Results: Homocellular BC coupling (CBb3::CBb3 CBb4::CBb4 CBb5::CBb5) and within-class BC inhibitory networks (CBb3 → AC –| CBb3 CBb4 → AC –| CBb4 CBb5 → AC –| CBb5) in each ON IPL strata form laminar-specific functional sheets with high clustering coefficients. Heterocellular BC coupling (CBb3::CBb4 CBb4::CBb5 CBb3::CBb5) and cross-class BC inhibitory networks (CBb3 → AC –| CBb4 CBb4 → AC –| CBb3 CBb4 → AC –| CBb5 CBb5 → AC –| CBb4 CBb3 → AC –| CBb5 CBb5 → AC –| CBb3) establish short synaptic path lengths across all ON IPL laminae.
Conclusions: The retina contains a greater than expected number of synaptic hubs that multiplex parallel channels presynaptic to ganglion cells. The results validate a synaptic basis (ie. direct synaptic connectivity) and local network topology for the small world architecture indicated at larger scales providing neuroanatomical plausibility of this organization for local networks and are consistent with small world design as a fundamental organizing principle of neural networks on multiple spatial scales.
Purpose: To elucidate mechanisms underlying the dendrite developmental plasticity of retinal ganglion cells, we examined the role of glutamate receptors on retinal ganglion cell dendrite elongation and filopodia elimination.
Methods: We used the JamB genetically labeled subtype of RGCs as our working model. JamB-CreER:YFP ganglion cell dendritic arbors were imaged in whole mount retina using confocal microscopy. Dendrite length, area, branching, and filopodia number were traced and measured using Neurolucida. Visual inputs were blocked by dark-rearing pups after P5. Glutamatergic activity was blocked using daily intraocular injections of AP5 and CNQX from P9 to P13 or genetic ablation of the NMDA receptor in these RGCs.
Results: To test the role of visual inputs on dendrite development, we dark-reared mice from P5 to P30 and found a modest effect on filopodia elimination in JamB RGCs. Anticipating that spontaneous glutamatergic activity in the retina may also contribute to RGC filopodia elimination, we blocked spontaneous glutamatergic activity by daily intraocular injections of AP5 and CNQX from P9 to P13. This led to an increase in filopodia density due to decreased dendrite length but no change in filopodia number. We confirmed this result by examining NMDAR knockout JamB cells (JamB-CreER:YFP:Grin1-/-). As expected, Grin1-/- JamB RGCs have decreased dendrite outgrowth like the pharmacologic blockade. However, filopodia elimination in these cells was significantly decreased as well, suggesting that NMDA and non-NMDA glutamate receptors might regulate the RGC dendritic development in a differential manner. This effect was dramatic at P13. To test if this effect persists into adulthood, we examined Grin1-/- JamB RGCs at P30 and found that they are indistinguishable from wild-type JamB RGCs, suggesting that a compensatory mechanism exists to drive dendrite elongation and filopodia elimination in the absence of the NMDA receptor.
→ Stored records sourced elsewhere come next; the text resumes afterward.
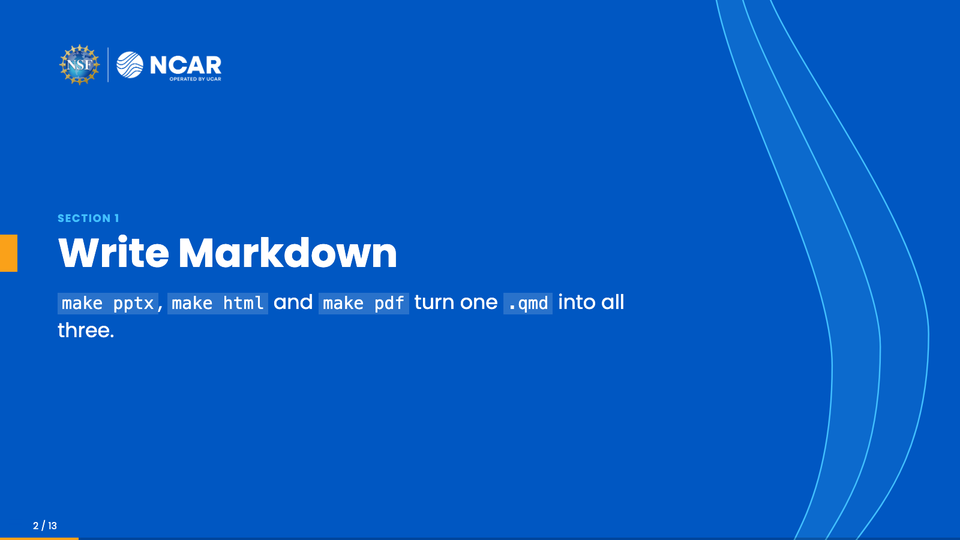
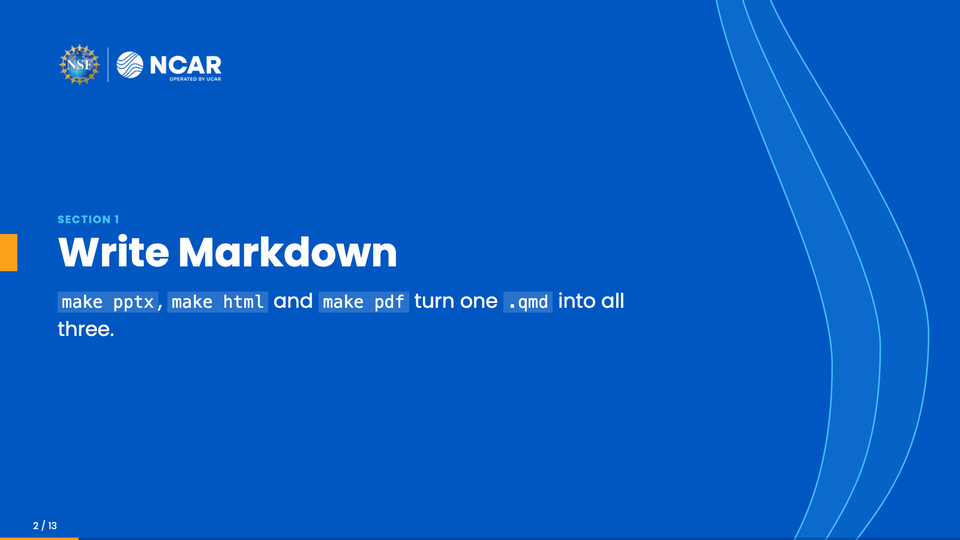
The theme's ex gaps as em of their element, from one key each
Beamer set four gaps in ex where HTML set em (Poppins' ex is 0.55 em, so the PDF's read about
half of HTML's), and the divider's two were a third hand in pixels in section_subtitle.py. Each
is a livery key read by all three formats: boxes.note.gap (em of the caption, under a figure),
boxes.quote.attribution-gap (em of the caption, under the lines; the pptx attribution gains it, it
had none), section.eyebrow-gap (em of the eyebrow) and section.subtitle-gap (em of the
subtitle), with SECTION always in the json. Beamer selects the element's font and skips in em,
no \dimexpr; the feature panel's plain blocks keep their gaps as em of the block title.

Ben's pick from the side-by-side (ncar, cu, nasa-dark; the note, the quote, the divider): the
PDF's gaps as they were (note 0.3, attribution 0.5, eyebrow 0.33, subtitle 0.66), so HTML shrinks
to them. The PDF's subtitle gap was measured in the heading's font (1.2ex of 40 pt) and is now
the subtitle's (0.66 em of 20 pt), so its divider stacks tighten too.

Parity against 81a3c9d, beyond items 1 and 2: PDF every divider page (the centered stack moves:
quickstart p-02, p-08; sample p-03, p-10; fixtures p-7 the unnumbered divider's tab; plots p-02),
the feature slides' panel headings (quickstart p-10, fixtures p-6), the note slide (sample p-22,
re-centered) and the quote (sample p-07); the latex demo's text dump gains a blank line. HTML
every deck. pptx every divider slide (the stack) and the quote slide (the attribution's spacing).
[…]

diff --git a/_extensions/engine/engine-revealjs.scss b/_extensions/engine/engine-revealjs.scss
@@ -332,7 +332,7 @@ $body-height: calc(var(--engine-body-bottom) - var(--engine-body-top));
 // caption's look
 .reveal .slides section .engine-note {
   @include caption;
-  margin-top: 0.4em;
+  margin-top: var(--engine-note-gap);   // boxes.note.gap, em of the caption type
   p { margin: 0; }
 }
 
@@ -437,7 +437,7 @@ $body-height: calc(var(--engine-body-bottom) - var(--engine-body-top));
   > p + p { margin-top: 0.25em; }
   > p.engine-attribution {   // in the body's face, upright
     @include caption($block: false);
-    margin-top: 0.6em; font-family: inherit; font-style: normal;
+    margin-top: var(--engine-quote-attribution-gap); font-family: inherit; font-style: normal;   // boxes.quote.attribution-gap
   }
   @include trim($last: false);
 }
@@ -909,7 +909,7 @@ div.reveal div.slides section.engine-title.quarto-title-block {
     font-weight: 700;
     letter-spacing: 0.1em;
     text-transform: uppercase;
-    margin-bottom: 0.5em;
+    margin-bottom: var(--engine-section-eyebrow-gap);   // section.eyebrow-gap, em of the eyebrow
   }
   h1 {
     position: relative;
@@ -929,7 +929,7 @@ div.reveal div.slides section.engine-title.quarto-title-block {
     }
   }
   .engine-subtitle {
-    margin-top: 0.7em;
+    margin-top: var(--engine-section-subtitle-gap);   // section.subtitle-gap, em of the subtitle
     font-size: calc(var(--engine-type-sectionsubtitle, 1.1) * 1em);
     p { margin: 0 0 0.4em; }
     :not(pre) > code { background: rgba(#fff, 0.16); color: var(--engine-cmp-text); }

diff --git a/liveries/nasa-dark/build/livery.css b/liveries/nasa-dark/build/livery.css
@@ -103,6 +103,8 @@
   --engine-title-rule-width: 1.4px;
   --engine-body-top: 150px;
   --engine-title-rule-color: #606367;
+  --engine-section-eyebrow-gap: 0.33em;
+  --engine-section-subtitle-gap: 0.66em;
   --engine-title-left: var(--engine-margin);
   --engine-title-right: calc(var(--engine-margin) + 40px + var(--engine-logo-w));
   --engine-pagenumber-left: auto;
@@ -170,6 +172,8 @@
   --engine-gallery-fill: transparent;
   --engine-references-hang: 1.5em;
   --engine-references-gap: 0.4em;
+  --engine-quote-attribution-gap: 0.5em;
+  --engine-note-gap: 0.3em;
 }
 /* chart colors (livery.json charts) */
 :root {

diff --git a/liveries/nasa/build/livery.css b/liveries/nasa/build/livery.css
@@ -103,6 +103,8 @@
   --engine-title-rule-width: 1.4px;
   --engine-body-top: 150px;
   --engine-title-rule-color: #B0B1B2;
+  --engine-section-eyebrow-gap: 0.33em;
+  --engine-section-subtitle-gap: 0.66em;
   --engine-title-left: var(--engine-margin);
   --engine-title-right: calc(var(--engine-margin) + 40px + var(--engine-logo-w));
   --engine-pagenumber-left: auto;
@@ -170,6 +172,8 @@
   --engine-gallery-fill: transparent;
   --engine-references-hang: 1.5em;
   --engine-references-gap: 0.4em;
+  --engine-quote-attribution-gap: 0.5em;
+  --engine-note-gap: 0.3em;
 }
 /* chart colors (livery.json charts) */
 :root {

diff --git a/liveries/ncar/build/livery.css b/liveries/ncar/build/livery.css
@@ -95,6 +95,8 @@
   --engine-title-rule-width: 1.4px;
   --engine-body-top: 150px;
   --engine-title-rule-color: #A9B8CB;
+  --engine-section-eyebrow-gap: 0.33em;
+  --engine-section-subtitle-gap: 0.66em;
   --engine-title-left: var(--engine-margin);
   --engine-title-right: calc(var(--engine-margin) + 40px + var(--engine-logo-w));
   --engine-pagenumber-left: 50px;
@@ -155,6 +157,8 @@
   --engine-gallery-fill: transparent;
   --engine-references-hang: 1.5em;
   --engine-references-gap: 0.4em;
+  --engine-quote-attribution-gap: 0.5em;
+  --engine-note-gap: 0.3em;
 }
 /* chart colors (livery.json charts) */
 :root {

diff --git a/liveries/ncarucar/build/livery.css b/liveries/ncarucar/build/livery.css
@@ -95,6 +95,8 @@
   --engine-title-rule-width: 1.4px;
   --engine-body-top: 150px;
   --engine-title-rule-color: #A9B8CB;
+  --engine-section-eyebrow-gap: 0.33em;
+  --engine-section-subtitle-gap: 0.66em;
   --engine-title-left: var(--engine-margin);
   --engine-title-right: calc(var(--engine-margin) + 40px + var(--engine-logo-w));
   --engine-pagenumber-left: 50px;
@@ -155,6 +157,8 @@
   --engine-gallery-fill: transparent;
   --engine-references-hang: 1.5em;
   --engine-references-gap: 0.4em;
+  --engine-quote-attribution-gap: 0.5em;
+  --engine-note-gap: 0.3em;
 }
 /* chart colors (livery.json charts) */
 :root {

diff --git a/liveries/ucar/build/livery.css b/liveries/ucar/build/livery.css
@@ -95,6 +95,8 @@
   --engine-title-rule-width: 1.4px;
   --engine-body-top: 150px;
   --engine-title-rule-color: #A9B8CB;
+  --engine-section-eyebrow-gap: 0.33em;
+  --engine-section-subtitle-gap: 0.66em;
   --engine-title-left: var(--engine-margin);
   --engine-title-right: calc(var(--engine-margin) + 40px + var(--engine-logo-w));
   --engine-pagenumber-left: 50px;
@@ -155,6 +157,8 @@
   --engine-gallery-fill: transparent;
   --engine-references-hang: 1.5em;
   --engine-references-gap: 0.4em;
+  --engine-quote-attribution-gap: 0.5em;
+  --engine-note-gap: 0.3em;
 }
 /* chart colors (livery.json charts) */
 :root {

diff --git a/liveries/ucp/build/livery.css b/liveries/ucp/build/livery.css
@@ -95,6 +95,8 @@
   --engine-title-rule-width: 1.4px;
   --engine-body-top: 150px;
   --engine-title-rule-color: #A9B8CB;
+  --engine-section-eyebrow-gap: 0.33em;
+  --engine-section-subtitle-gap: 0.66em;
   --engine-title-left: var(--engine-margin);
   --engine-title-right: calc(var(--engine-margin) + 40px + var(--engine-logo-w));
   --engine-pagenumber-left: 50px;
@@ -155,6 +157,8 @@
   --engine-gallery-fill: transparent;
   --engine-references-hang: 1.5em;
   --engine-references-gap: 0.4em;
+  --engine-quote-attribution-gap: 0.5em;
+  --engine-note-gap: 0.3em;
 }
 /* chart colors (livery.json charts) */
 :root {

diff --git a/liveries/nasa-jsc-eg/build/livery.css b/liveries/nasa-jsc-eg/build/livery.css
@@ -97,6 +97,8 @@
   --engine-title-rule-width: 1.4px;
   --engine-body-top: 166.8px;
   --engine-title-rule-color: #E1E1E1;
+  --engine-section-eyebrow-gap: 0.33em;
+  --engine-section-subtitle-gap: 0.66em;
   --engine-title-tab: none;
   --engine-title-left: var(--engine-margin);
   --engine-title-right: calc(22.4px + 40px + var(--engine-logo-w));
@@ -165,6 +167,8 @@
   --engine-gallery-fill: transparent;
   --engine-references-hang: 1.5em;
   --engine-references-gap: 0.4em;
+  --engine-quote-attribution-gap: 0.5em;
+  --engine-note-gap: 0.3em;
 }
 /* chart colors (livery.json charts) */
 :root {

diff --git a/liveries/cu/build/livery.css b/liveries/cu/build/livery.css
@@ -99,6 +99,8 @@
   --engine-title-rule-width: 1.4px;
   --engine-body-top: 150px;
   --engine-title-rule-color: #AAA8A3;
+  --engine-section-eyebrow-gap: 0.33em;
+  --engine-section-subtitle-gap: 0.66em;
   --engine-title-left: var(--engine-margin);
   --engine-title-right: var(--engine-margin);
   --engine-pagenumber-left: auto;
@@ -166,6 +168,8 @@
   --engine-gallery-fill: transparent;
   --engine-references-hang: 1.5em;
   --engine-references-gap: 0.4em;
+  --engine-quote-attribution-gap: 0.5em;
+  --engine-note-gap: 0.3em;
 }
 /* chart colors (livery.json charts) */
 :root {

diff --git a/liveries/nsi/build/livery.css b/liveries/nsi/build/livery.css
@@ -99,6 +99,8 @@
   --engine-title-rule-width: 1.4px;
   --engine-body-top: 177.6px;
   --engine-title-rule-color: #AAA8A3;
+  --engine-section-eyebrow-gap: 0.33em;
+  --engine-section-subtitle-gap: 0.66em;
   --engine-title-justify: center;
   --engine-title-text-align: center;
   --engine-title-tab: none;
@@ -170,6 +172,8 @@
   --engine-gallery-fill: transparent;
   --engine-references-hang: 1.5em;
   --engine-references-gap: 0.4em;
+  --engine-quote-attribution-gap: 0.5em;
+  --engine-note-gap: 0.3em;
 }
 /* chart colors (livery.json charts) */
 :root {

diff --git a/_extensions/engine/livery_build.py b/_extensions/engine/livery_build.py
@@ -69,6 +69,10 @@ SLOT_ROLES = {"dk1": "foreground", "lt1": "background", "dk2": "primary", "lt2":
 FRAMETITLE = {"align": "left", "tab": True, "rule": True, "top": 0.0489, "height": 0.0778, "rule-y": 0.1444,
               "rule-width": 0.0016, "rule-color": "rule"}
 BODY_GAP = 0.0223   # the content body's top under the hairline, or under a taller mark: 20 px of 900 (0.1444 + it rounds to the 0.1667 the formats drew)
+# the divider stack's gaps (livery.yml section:), em of the element above the gap: the eyebrow's under
+# it (of the eyebrow type), the subtitle's above it (of the section subtitle type). These and the note
+# and attribution gaps are the PDF's old ex gaps as em (Ben's pick from the side-by-side, 2026-10-22)
+SECTION = {"eyebrow-gap": 0.33, "subtitle-gap": 0.66}
 BODY_BOTTOM = 0.9222   # its foot (the pptx body placeholder's; 70 px of 900 above the edge, as HTML pads)
 # the fields every livery has: content slides on the background role, the colored fields (dividers,
 # the cover title and closing, feature covers) on primary; a band title adds its own field role
@@ -114,7 +118,9 @@ BOXES = {
     # space above each row and number-width the number column, em of the body (HTML's 0.55em, 2em)
     "agenda": {"number-color": "primary-contrast", "current-color": "primary-contrast", "gap": 0.55, "number-width": 2},
     "quote": {"bar": 0.0089, "bar-color": "primary-contrast", "pad": [0.3, 1.0],   # a quote block: a bar, no fill,
-              "family": None, "style": "normal"},   # its lines' face: a typography.fonts family (null: the body's), its style
+              "family": None, "style": "normal",   # its lines' face: a typography.fonts family (null: the body's), its style
+              "attribution-gap": 0.5},   # the attribution's distance under the lines, em of the caption type
+    "note": {"gap": 0.3},   # a ::: note under a figure or table: its distance under it, em of the caption type
     # (primary-contrast: a thin bar must read on the background, and secondary does not on every livery)
     "card": {"fill": "background", "radius": 0, "outline": 0.0033, "outline-color": "highlight",
              "pad": [0.5, 0.8], "head-pad": [0.35, 0.8],
@@ -238,6 +244,7 @@ def resolve(d: Path) -> tuple[dict, dict]:
     for key in ("geometry", "section", "art", "pptx", "latex"):
         if key in data:
             out[key] = data[key]
+    out["section"] = {**SECTION, **(data.get("section") or {})}   # the divider stack's gaps always in the json
     # the TeX name of each role and blend (livery.sty defines them, and carries this table as
     # \engine@role@<name> for a card's or strip's role=; the filters check a role= against it)
     out.setdefault("latex", {})["roles"] = {**{r: t for r, t in ROLE_TEX.items() if r in roles},
@@ -849,6 +856,9 @@ def emit_sty(livery: dict, sources: dict, extra: str = "") -> str:
     for k, tex in (("top", "top"), ("height", "height"), ("rule-y", "ruley"), ("rule-width", "rulewidth"), ("body", "bodytop")):
         L.append(f"\\def\\engine@ft@{tex}{{{ft[k]}}}")
     L.append(f"\\definecolor{{EngineFrametitleRuleColor}}{{HTML}}{{{ft['rule-color'][1:]}}}")
+    L.append("% the divider stack's gaps (section:), em of the eyebrow and of the subtitle")
+    for k in SECTION:
+        L.append(f"\\def\\engine@section@{k.replace('-', '')}{{{livery['section'][k]}}}")
     mk = livery.get("marking")
     if mk:   # the marking strip: its box (y down), alignment, colors and the livery's default text
         L.append("% the marking strip (marking:); its text is the deck's \\enginemarking, else this default")
@@ -1101,6 +1111,8 @@ def emit_css(livery: dict, extra: str = "") -> str:
                     ("rule-width", "title-rule-width"), ("body", "body-top")):
         props.append(f"--engine-{name}: {px(ft[k])};")
     props.append(f"--engine-title-rule-color: {ft['rule-color']};")
+    for k in SECTION:   # the divider stack's gaps, em of the eyebrow and of the subtitle (section:)
+        props.append(f"--engine-section-{k}: {livery['section'][k]:g}em;")
     if ft["align"] == "center":
         props.append("--engine-title-justify: center;")
         props.append("--engine-title-text-align: center;")
@@ -1217,6 +1229,8 @@ def emit_css_boxes(livery: dict, px) -> list[str]:
           f"--engine-gallery-fill: {gal['fill'] or 'transparent'};"]
     refs = b["references"]
     p += [f"--engine-references-hang: {refs['hang']:g}em;", f"--engine-references-gap: {refs['gap']:g}em;"]
+    p += [f"--engine-quote-attribution-gap: {quote['attribution-gap']:g}em;",   # em of the caption type: set on the
+          f"--engine-note-gap: {b['note']['gap']:g}em;"]                          # caption-sized element itself
     return p
 
 

diff --git a/_extensions/engine/pptx_steps/section_subtitle.py b/_extensions/engine/pptx_steps/section_subtitle.py
@@ -41,8 +41,8 @@ LABEL_ALIGN = '<a:pPr algn="ctr"/>' if COLUMN.get("align") == "center" else ""  
 EYEBROW = LIVERY["compositions"]["section"]["eyebrow"]   # {label, color}: "Section", cap="all"
                                             # sets it in capitals; None: no eyebrow (section.label: null)
 LABEL_PT = livery_mod.type_pt(LIVERY, "eyebrow")   # the eyebrow role (HTML's 0.7em)
-LABEL_GAP = 10                              # margin-bottom 0.5em
-BODY_GAP = 22                               # .engine-subtitle margin-top 0.7em
+SECTION = LIVERY["section"]                 # the stack's gaps (section.eyebrow-gap, .subtitle-gap), em of the
+LABEL_GAP = round(SECTION["eyebrow-gap"] * LABEL_PT / PT_PX)   # eyebrow and of the subtitle, as HTML and the PDF
 HEAD_LINE = 1.4                             # a divider line's height in em: ascent + descent of the heading font
                                             # (measure.LINE, 1.2, is a body line's)
 BLOCK_SLACK = 4                             # px grown onto a measured title or subtitle block
@@ -197,7 +197,8 @@ def _dress(root, layout_root, number, of=None):
     title_h = height(t_style, title, measure.TITLE, 700) + BLOCK_SLACK   # the face the pptx sets titles in
     body_text = body is not None and any(p.strip() for p in _paragraphs(body))
     body_h = height(b_style, body, measure.BODY, 400) + BLOCK_SLACK if body_text else 0
-    total = label_h + label_gap + title_h + (BODY_GAP + body_h if body_text else 0)
+    body_gap = round(SECTION["subtitle-gap"] * b_style[2] / PT_PX)   # em of the subtitle's size (the layout's)
+    total = label_h + label_gap + title_h + (body_gap + body_h if body_text else 0)
     y = BLOCK_TOP if COLUMN["anchor"] == "top" else (BLOCK_TOP + BLOCK_BOTTOM - total) / 2   # column.anchor
 
     ids = [int(e.get("id")) for e in tree.iter("{%s}cNvPr" % P) if (e.get("id") or "").isdigit()]
@@ -221,7 +222,7 @@ def _dress(root, layout_root, number, of=None):
     if TAB:
         tree.append(tab)
     if body_text:
-        _set_xfrm(body, b_style[0], y + title_h + BODY_GAP, b_style[1], body_h)
+        _set_xfrm(body, b_style[0], y + title_h + body_gap, b_style[1], body_h)
 
 
 def run(parts: dict, name: str) -> None:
Conclusions: Our study demonstrated that ganglion cell dendrite outgrowth and pruning of filopodia require glutamatergic activity and visual input that act via NMDA and possibly non-NMDA glutamate receptors.